Nose allergy

Hay fever, nasal allergy or allergic rhinitis

Allergic rhinitis is characterized by many symptoms (not all symptoms must be present): continuous sneezing, itchy and runny nose with transparent and liquid nasal secretions, itchy palate, nasal congestion ("stuffy nose").

Frequently, the eyes are involved in the form of conjunctivitis, with itching, redness, irritation, swelling of the conjunctivae and tears. About a quarter of the population in developed countries (among them Israel) suffers from chronic rhinitis (not every case is because of allergy). Chronic rhinitis significantly affects our quality of life and our performance at work and school. Many people who suffer from allergic rhinitis cannot comfortably breath at night, a lot of them snore regularly and breath through the mouth. This may lead to irreversible changes in their facial structure, to inadequate rest and chronic fatigue. In children, bad school performance may be associated with allergic rhinitis leading to chronic fatigue and concentration and hearing problems.

Allergic rhinitis can be secondary to allergic reactions to trees pollen, grasses pollen, weeds pollen. Allergic rhinitis can also be secondary to house dust mites (microscopic insects that feed on human skin flakes that we shed off and concentrate in dust), or secondary to secretions from animals of skin particles shed by them. Allergic rhinitis can also be an occupational disease for those engaging in work with flour (pastry chef for example) or latex (rubber).

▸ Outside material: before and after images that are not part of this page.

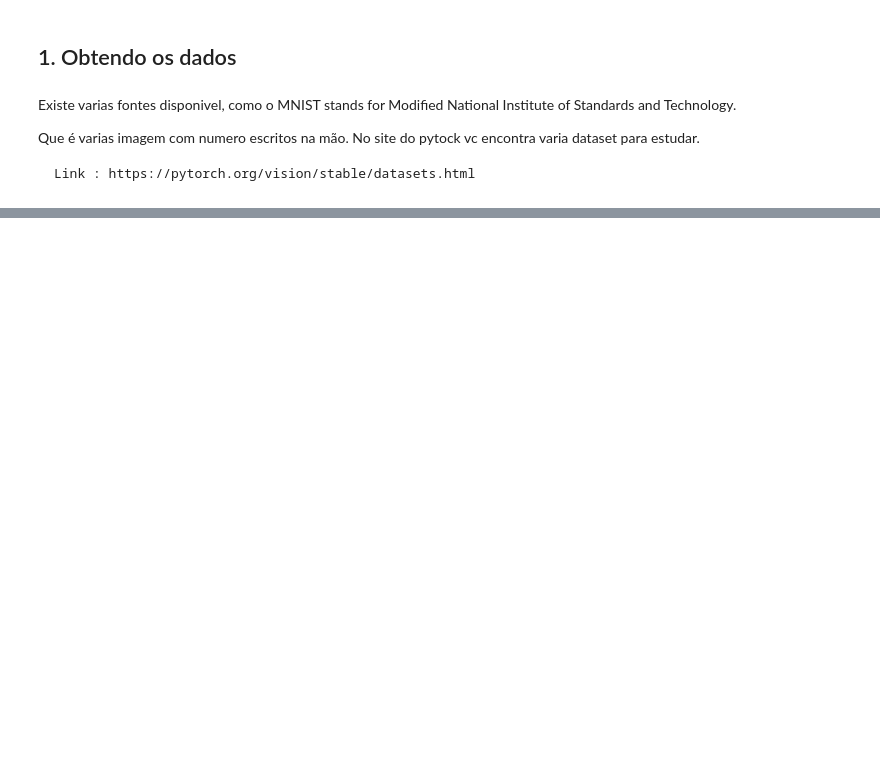
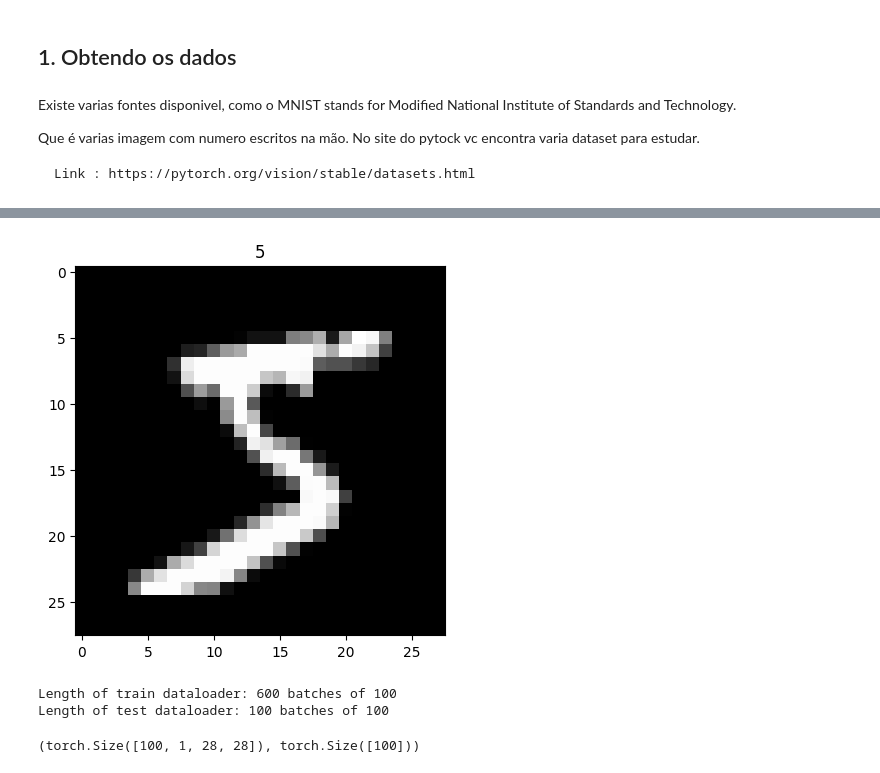
Before and after one commit to GubioGL/Aprendendo_pytorch, a Jupyter notebook: pytorch_learning_03.ipynb, the cells around one changed output, grey strips where cells are left out. Cells and saved outputs as stored; diff of their text form; code cells hidden in the pictures; blank space fills up the shorter version.

```diff
--- a/pytorch_learning_03.ipynb
+++ b/pytorch_learning_03.ipynb
@@ -69,10 +63,10 @@ Que é varias imagem com numero escritos na mão. No site do pytock vc encontra
 # %%
 import torch as tc
 from torch.utils.data import DataLoader
-from  torchvision import datasets
+from torchvision import datasets
 from torchvision.transforms import ToTensor
 
-train_dt = datasets.MNIST(
+train = datasets.MNIST(
     root = "data", # De onde baixar os dados
     train = True, # Pega apenas os dados de treino
     download=True, # Baixar os dados para o disco local
@@ -80,5 +74,12 @@ train_dt = datasets.MNIST(
     #target_transform=None # you can transform labels as well
 )
 
+# Setup testing data
+test = datasets.MNIST(
+    root="data",
+    train=False, # get test data
+    download=True,
+    transform=ToTensor()
+)
 #Se vc tiver no colab pode importa direto.
 #train_dt = DataLoader( "/content/sample_data/mnist_train_small.csv")
@@ -103,0 +101,3 @@ train_dt.
+# %%
+# See first training sample
+image, label = train[0]
@@ -103,0 +135,26 @@ train_dt.
+# %%
+import matplotlib.pyplot as plt
+plt.imshow(image.squeeze(),cmap='gray')
+plt.title(label);
+# %% [output]
+[figure, added]
+# %%
+train = datasets.MNIST(root = "data", train = True, download=True, transform=ToTensor())
+test  = datasets.MNIST(root="data", train=False, download=True, transform=ToTensor())
+
+# Criando os batches
+train_batches = DataLoader(train, batch_size = 100, shuffle=True )
+test_batches = DataLoader(test,batch_size = 100, shuffle=False )
+
+
+print(f"Length of train dataloader: {len(train_batches)} batches of {100}")
+print(f"Length of test dataloader: {len(test_batches)} batches of {100}")
+# %% [output]
+Length of train dataloader: 600 batches of 100
+Length of test dataloader: 100 batches of 100
+# %%
+# Check out what's inside the training dataloader
+train_features_batch, train_labels_batch = next(iter(train_batches))
+train_features_batch.shape, train_labels_batch.shape
+# %% [output]
+(torch.Size([100, 1, 28, 28]), torch.Size([100]))
```
Also changed, not shown: parts of 58 cells of this notebook.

Rarely, allergic rhinitis may be due to food allergies, but in these cases there must be other symptoms such as an itching rash and swelling around the mouth immediately after eating the allergy-inducing food.

Not all rhinitis is allergic. Other causes for non-allergic rhinitis are certain drugs, atrophic rhinitis, vasomotor rhinitis, hormonal rhinitis (in example in a pregnant woman).

People suffering from chronic rhinitis, especially those suffering from allergic rhinitis also suffer from increased airflow sensitivity, increased sensitivity to certain odors such as smoking, perfumes, detergents, etc., which could become an obstacle in their social performance.

In addition, persons with untreated allergic rhinitis may develop paranasal sinus disease, nasal polyps, hearing problems such as those secondary to fluid accumulation in the ears. It is also known that active and untreated allergic rhinitis may contribute to the development of asthma. These complications are responsible for unwarranted morbidity and surgery.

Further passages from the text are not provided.